All children who are baptized and die before they are an age where they could have committed a sin are in heaven.
The term “Saint” simply means someone who is in heaven.
Conclusion: Based on 1 and 2 above it should be correct to refer to such a child who passed as “Saint (insert name)”
Is this acceptable?
On a related note it would also seem to be the case that someone like Christoph Probst, (of the White Rose) who asked to be baptized right before he was executed would be a saint. Although I suppose here it is possible he may have had some evil thoughts between the time of his baptism and death.
Lower case “s” saint means anyone who is in heaven, and while baptized children who are obviously under the age of reason get a “pass,” nobody else does - and yet we will still pray for those children’s souls, since charity needs to be perfected in order to enter Heaven (which is done through purgation - think of all the disordered attachments children are born with). Upper case “S” Saint means someone who lived a life of heroic virtue held out as a dependable example to the universal Church for imitation in the moral and spiritual life. It is not appropriate then to refer to anyone but those whom the Church canonizes as “Saint” so and so.
We cannot know the ultimate fate of anyone except those the Church declares a saint. However, given the life of this man, his baptism on the day he was executed, I would say it’s a pretty good bet that he was saved. He may be in purgatory or in heaven. We cannot say for certain.
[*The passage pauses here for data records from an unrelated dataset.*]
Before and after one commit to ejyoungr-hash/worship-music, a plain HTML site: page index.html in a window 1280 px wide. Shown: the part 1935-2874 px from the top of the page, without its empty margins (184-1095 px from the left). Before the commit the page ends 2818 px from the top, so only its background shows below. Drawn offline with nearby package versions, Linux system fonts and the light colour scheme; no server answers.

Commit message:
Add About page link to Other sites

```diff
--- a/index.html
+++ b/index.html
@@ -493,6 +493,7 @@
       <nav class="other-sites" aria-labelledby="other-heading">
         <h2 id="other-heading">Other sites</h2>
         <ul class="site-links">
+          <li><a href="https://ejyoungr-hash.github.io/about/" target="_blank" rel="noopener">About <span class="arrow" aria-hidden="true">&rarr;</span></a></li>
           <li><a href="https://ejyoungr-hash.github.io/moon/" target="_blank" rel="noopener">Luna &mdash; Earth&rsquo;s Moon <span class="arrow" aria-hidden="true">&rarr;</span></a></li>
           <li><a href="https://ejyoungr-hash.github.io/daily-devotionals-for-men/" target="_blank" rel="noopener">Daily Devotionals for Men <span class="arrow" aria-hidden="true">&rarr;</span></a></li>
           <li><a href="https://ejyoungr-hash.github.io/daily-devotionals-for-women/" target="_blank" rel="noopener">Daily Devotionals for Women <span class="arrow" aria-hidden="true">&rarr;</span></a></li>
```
However, any man willing to lay down his life against the horrors brought about by Hitler and the Nazis is very unlikely to have died with “evil thoughts” in his mind.
It is best if we concern ourselves with our own interior disposition rather than wondering about those of such noble persons as Christoph Probst, don’t you think?
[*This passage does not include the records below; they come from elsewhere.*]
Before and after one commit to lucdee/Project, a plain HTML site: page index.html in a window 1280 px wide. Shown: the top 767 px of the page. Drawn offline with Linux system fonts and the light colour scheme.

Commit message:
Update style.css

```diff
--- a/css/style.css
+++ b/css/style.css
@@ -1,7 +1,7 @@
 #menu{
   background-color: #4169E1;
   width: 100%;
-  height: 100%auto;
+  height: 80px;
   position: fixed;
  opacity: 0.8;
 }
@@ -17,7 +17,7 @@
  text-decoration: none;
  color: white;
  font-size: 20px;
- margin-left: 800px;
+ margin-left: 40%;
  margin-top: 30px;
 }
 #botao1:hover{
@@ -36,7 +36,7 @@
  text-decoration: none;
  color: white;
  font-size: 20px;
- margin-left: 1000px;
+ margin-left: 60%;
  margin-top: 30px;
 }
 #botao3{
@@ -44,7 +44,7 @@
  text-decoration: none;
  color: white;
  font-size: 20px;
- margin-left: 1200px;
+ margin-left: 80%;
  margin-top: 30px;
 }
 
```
I suppose I took that for granted - minus the qualification of “mortal sin,” which would not mean purgation but Hell (without perfect contrition of course). Venial sins get us landed in purgatory, inasmuch as they manifest disordered attachment to the world (having sullied charity). So a baptized adult who commits NO sin or perfectly satisfies for all of his sin goes straight to Heaven.
Actually the bigger problem with what I said is that children without sin need purgation. That was condemned in Exsurge Domine. Denzinger #743. It is merely an inclination to sin without any true spiritual attachment, so these children do indeed go straight to Heaven.
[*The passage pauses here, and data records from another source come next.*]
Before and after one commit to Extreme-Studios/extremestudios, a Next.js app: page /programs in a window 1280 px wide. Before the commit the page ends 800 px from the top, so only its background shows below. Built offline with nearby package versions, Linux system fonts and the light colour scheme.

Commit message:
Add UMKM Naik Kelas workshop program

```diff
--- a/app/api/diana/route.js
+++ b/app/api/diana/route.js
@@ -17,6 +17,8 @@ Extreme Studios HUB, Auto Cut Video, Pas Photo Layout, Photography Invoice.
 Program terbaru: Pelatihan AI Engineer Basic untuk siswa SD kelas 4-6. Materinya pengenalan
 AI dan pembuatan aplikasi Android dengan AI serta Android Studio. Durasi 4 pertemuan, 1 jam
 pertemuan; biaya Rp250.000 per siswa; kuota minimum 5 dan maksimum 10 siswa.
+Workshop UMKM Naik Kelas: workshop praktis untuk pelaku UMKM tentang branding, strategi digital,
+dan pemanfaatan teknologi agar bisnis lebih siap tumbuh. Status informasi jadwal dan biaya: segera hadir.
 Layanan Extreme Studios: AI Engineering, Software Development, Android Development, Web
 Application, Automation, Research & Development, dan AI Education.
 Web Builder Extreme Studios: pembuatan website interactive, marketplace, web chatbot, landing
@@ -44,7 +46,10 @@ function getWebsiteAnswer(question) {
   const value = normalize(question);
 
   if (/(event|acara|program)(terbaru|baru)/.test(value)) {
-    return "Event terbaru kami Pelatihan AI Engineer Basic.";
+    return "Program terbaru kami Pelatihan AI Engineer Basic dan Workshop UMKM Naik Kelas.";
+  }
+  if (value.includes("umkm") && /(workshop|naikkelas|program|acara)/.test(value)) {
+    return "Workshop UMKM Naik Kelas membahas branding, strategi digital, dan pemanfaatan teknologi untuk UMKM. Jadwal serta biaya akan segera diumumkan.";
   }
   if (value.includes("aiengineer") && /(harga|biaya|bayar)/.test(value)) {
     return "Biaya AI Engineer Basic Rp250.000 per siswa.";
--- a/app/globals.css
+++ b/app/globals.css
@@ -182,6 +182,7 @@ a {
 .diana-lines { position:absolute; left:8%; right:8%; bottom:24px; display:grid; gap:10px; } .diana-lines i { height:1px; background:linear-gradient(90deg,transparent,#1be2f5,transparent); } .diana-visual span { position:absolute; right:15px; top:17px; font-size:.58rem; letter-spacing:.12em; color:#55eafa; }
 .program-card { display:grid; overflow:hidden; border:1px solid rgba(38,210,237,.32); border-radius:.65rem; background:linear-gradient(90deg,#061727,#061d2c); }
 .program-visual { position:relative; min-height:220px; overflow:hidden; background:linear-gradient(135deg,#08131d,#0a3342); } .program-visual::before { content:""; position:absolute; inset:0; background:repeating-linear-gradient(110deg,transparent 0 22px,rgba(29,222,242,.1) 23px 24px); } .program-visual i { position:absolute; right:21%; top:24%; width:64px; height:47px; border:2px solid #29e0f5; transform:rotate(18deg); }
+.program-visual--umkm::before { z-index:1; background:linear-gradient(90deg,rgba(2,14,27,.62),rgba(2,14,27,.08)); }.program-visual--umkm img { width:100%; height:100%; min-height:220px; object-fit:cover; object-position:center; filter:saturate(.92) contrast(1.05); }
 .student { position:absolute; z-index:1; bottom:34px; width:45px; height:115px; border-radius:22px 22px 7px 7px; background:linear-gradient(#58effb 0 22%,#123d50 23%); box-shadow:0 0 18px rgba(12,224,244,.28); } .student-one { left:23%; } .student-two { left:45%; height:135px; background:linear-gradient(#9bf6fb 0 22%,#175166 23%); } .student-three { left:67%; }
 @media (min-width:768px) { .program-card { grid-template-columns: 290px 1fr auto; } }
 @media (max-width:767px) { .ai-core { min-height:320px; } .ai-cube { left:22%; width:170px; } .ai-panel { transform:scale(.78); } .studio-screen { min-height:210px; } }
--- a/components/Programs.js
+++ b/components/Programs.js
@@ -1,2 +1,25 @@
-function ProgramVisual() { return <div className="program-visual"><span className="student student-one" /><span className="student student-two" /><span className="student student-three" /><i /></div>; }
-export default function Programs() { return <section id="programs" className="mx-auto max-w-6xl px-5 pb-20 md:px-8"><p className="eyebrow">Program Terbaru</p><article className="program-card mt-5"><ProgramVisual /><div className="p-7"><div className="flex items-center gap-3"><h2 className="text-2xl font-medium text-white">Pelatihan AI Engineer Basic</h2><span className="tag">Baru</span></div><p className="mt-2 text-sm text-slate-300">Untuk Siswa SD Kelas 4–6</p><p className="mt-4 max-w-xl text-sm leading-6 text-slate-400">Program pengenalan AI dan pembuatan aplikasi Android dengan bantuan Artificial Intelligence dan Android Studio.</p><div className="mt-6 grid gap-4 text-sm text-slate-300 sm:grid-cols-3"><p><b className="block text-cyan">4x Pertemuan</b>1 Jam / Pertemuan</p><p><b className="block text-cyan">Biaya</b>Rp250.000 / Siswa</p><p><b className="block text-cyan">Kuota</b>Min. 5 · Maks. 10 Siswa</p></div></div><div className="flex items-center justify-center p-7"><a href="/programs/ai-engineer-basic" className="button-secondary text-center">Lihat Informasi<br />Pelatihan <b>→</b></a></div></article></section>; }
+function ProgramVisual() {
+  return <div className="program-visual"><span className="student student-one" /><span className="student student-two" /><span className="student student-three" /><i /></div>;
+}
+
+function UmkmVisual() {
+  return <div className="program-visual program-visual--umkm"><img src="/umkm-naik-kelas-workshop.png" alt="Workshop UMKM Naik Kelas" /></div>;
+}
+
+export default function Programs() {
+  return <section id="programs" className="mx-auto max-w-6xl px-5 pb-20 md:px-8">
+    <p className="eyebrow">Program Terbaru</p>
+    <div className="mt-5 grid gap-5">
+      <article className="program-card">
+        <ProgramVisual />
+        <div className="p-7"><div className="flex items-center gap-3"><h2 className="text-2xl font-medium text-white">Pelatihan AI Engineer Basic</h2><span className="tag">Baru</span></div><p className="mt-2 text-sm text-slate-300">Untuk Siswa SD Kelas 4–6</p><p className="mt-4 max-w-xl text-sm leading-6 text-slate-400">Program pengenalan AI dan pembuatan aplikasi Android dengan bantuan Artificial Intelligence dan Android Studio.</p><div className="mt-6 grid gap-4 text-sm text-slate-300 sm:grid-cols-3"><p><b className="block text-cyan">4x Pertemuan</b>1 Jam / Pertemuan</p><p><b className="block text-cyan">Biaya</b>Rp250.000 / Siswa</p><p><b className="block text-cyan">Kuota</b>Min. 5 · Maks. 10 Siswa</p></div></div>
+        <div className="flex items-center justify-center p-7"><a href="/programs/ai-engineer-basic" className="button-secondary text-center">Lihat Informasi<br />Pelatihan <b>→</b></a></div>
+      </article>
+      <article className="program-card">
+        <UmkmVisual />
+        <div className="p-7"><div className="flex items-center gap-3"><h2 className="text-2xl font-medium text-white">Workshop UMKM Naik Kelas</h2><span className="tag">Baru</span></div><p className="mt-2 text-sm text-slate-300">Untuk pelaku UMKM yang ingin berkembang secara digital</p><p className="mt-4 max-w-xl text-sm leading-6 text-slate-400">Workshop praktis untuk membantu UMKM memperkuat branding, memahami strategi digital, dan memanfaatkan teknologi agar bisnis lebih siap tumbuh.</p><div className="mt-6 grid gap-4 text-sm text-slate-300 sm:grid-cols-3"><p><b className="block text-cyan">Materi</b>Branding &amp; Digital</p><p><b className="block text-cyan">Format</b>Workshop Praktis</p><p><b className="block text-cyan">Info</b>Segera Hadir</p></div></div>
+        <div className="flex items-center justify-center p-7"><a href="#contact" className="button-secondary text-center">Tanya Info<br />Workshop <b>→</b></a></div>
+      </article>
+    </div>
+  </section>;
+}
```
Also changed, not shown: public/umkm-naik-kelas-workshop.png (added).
Everyone thanks for posting. Based on what I read (especially e.c.s last point, then there is no question that baptized infants who die before the age they can sin are indeed Saints. The church perhaps does not even need to declare them as Saints for us to know this.
Nevertheless calling them a Saint (insert name) might be confusing because that is generally reserved for those who have been canonized or were considered saints before the canonization process was established. But in light of Church teaching it would be entirely accurate to call them saints.
Perhaps this has been mentioned, but we have a holy day to remember all such saints called “All Saints Day.” It is the commemoration of all those in heaven, declared, and especially those undeclared.
The process of having someone declared a saint is a lengthy one, and can be costly, too. Most families don’t have the resources or the money to have their loved one’s life examined for sainthood. Usually this is done by religious orders and dioceses for those they feel deserve this privilege.
Although we can’t know the names of all the saints in heaven now, we can be sure there are millions who intercede for us before God. I daily call on all the saints to pray for me and my loved ones. It’s a great practice, which recognizes their wonderful contribution to our salvation.